Extracted data entries

%%

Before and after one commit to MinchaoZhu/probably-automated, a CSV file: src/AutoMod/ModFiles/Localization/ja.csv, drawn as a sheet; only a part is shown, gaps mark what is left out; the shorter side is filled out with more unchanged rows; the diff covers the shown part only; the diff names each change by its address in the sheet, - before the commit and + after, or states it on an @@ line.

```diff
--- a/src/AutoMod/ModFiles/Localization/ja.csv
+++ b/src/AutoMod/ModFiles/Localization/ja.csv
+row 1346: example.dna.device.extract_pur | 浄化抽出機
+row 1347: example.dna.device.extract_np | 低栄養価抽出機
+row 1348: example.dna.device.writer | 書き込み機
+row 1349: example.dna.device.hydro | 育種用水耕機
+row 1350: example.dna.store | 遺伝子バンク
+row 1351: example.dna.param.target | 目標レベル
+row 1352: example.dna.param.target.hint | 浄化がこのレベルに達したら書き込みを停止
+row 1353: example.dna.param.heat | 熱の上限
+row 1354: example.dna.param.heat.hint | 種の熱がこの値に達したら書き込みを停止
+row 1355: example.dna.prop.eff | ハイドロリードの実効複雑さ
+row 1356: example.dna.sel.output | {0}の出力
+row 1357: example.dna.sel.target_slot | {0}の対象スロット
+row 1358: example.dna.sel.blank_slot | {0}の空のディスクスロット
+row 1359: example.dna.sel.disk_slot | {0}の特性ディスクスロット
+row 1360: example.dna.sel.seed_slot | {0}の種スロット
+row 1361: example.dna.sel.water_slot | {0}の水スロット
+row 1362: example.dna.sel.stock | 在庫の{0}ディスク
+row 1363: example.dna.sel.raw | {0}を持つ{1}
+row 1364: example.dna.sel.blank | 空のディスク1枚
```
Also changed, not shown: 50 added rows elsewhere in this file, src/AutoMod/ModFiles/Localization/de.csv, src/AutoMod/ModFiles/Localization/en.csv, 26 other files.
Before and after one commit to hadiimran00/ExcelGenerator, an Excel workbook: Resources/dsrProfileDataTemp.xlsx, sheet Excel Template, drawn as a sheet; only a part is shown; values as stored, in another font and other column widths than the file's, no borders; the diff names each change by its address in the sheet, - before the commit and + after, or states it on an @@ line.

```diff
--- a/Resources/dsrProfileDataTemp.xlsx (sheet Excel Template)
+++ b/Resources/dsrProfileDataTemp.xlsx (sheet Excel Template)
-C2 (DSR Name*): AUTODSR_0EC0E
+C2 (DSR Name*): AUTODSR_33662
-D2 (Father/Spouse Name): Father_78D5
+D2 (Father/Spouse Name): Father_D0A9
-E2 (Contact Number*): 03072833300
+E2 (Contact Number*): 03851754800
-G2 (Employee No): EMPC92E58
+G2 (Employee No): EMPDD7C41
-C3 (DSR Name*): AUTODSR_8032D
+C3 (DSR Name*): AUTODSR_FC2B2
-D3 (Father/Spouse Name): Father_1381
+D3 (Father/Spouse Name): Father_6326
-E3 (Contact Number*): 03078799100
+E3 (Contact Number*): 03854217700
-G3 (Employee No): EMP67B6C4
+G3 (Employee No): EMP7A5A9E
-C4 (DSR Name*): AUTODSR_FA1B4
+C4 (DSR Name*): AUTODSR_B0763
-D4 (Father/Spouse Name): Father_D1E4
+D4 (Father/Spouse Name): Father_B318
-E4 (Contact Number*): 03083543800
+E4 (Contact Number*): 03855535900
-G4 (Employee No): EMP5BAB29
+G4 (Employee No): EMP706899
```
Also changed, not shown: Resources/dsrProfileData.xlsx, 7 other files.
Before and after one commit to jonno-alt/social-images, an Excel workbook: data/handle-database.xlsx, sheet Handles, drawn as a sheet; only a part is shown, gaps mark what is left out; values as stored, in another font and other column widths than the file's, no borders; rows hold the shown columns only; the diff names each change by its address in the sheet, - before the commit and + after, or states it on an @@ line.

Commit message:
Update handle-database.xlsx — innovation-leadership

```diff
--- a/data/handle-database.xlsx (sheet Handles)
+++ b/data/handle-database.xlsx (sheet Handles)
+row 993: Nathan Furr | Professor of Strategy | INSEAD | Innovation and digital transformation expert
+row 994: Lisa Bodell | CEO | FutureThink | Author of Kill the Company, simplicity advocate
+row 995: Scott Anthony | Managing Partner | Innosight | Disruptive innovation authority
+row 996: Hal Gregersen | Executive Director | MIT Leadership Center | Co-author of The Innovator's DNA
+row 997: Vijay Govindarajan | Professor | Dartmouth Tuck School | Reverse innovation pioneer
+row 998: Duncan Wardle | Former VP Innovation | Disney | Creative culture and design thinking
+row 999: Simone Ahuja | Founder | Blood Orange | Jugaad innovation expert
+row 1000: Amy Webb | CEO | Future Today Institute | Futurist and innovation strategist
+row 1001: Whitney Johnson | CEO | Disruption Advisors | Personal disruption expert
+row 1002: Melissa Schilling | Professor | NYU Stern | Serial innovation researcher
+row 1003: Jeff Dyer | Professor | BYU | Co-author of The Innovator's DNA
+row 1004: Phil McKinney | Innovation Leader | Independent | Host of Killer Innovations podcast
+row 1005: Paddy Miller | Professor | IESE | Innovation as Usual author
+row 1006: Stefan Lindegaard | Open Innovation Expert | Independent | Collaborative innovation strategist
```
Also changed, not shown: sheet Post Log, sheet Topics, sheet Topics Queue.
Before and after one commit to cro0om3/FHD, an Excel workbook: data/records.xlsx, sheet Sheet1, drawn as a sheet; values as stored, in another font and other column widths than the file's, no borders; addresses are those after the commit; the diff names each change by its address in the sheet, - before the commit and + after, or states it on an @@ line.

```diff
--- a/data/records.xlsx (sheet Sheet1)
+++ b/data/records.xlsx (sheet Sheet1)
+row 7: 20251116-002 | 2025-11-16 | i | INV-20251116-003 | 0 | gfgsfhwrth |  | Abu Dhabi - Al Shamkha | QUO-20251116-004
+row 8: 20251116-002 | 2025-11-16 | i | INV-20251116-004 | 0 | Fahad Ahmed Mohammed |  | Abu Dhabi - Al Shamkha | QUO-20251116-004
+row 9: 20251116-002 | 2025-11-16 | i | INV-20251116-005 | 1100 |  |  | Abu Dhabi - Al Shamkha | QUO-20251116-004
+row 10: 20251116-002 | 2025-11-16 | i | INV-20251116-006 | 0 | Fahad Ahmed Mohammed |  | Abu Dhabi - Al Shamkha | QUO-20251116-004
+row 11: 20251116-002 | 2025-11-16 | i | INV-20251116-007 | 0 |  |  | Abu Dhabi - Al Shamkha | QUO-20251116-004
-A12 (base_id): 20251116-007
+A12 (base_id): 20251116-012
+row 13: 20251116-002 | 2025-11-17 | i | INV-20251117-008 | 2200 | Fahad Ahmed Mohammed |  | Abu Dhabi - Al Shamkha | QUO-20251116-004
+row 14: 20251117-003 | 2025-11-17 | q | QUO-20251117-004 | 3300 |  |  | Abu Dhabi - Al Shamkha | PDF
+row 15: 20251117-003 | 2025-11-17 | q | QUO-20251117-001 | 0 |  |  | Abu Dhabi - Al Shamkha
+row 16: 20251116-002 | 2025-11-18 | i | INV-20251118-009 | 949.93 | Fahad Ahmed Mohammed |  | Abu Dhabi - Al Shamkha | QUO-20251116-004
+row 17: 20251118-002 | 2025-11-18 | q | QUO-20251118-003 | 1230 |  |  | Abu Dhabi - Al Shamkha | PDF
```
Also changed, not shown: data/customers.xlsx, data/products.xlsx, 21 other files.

%%

* _Prompt_
Going through the entries, return every line holding the word "device".

* _Written answer_
+row 1346: example.dna.device.extract_pur | 浄化抽出機
+row 1347: example.dna.device.extract_np | 低栄養価抽出機
+row 1348: example.dna.device.writer | 書き込み機
+row 1349: example.dna.device.hydro | 育種用水耕機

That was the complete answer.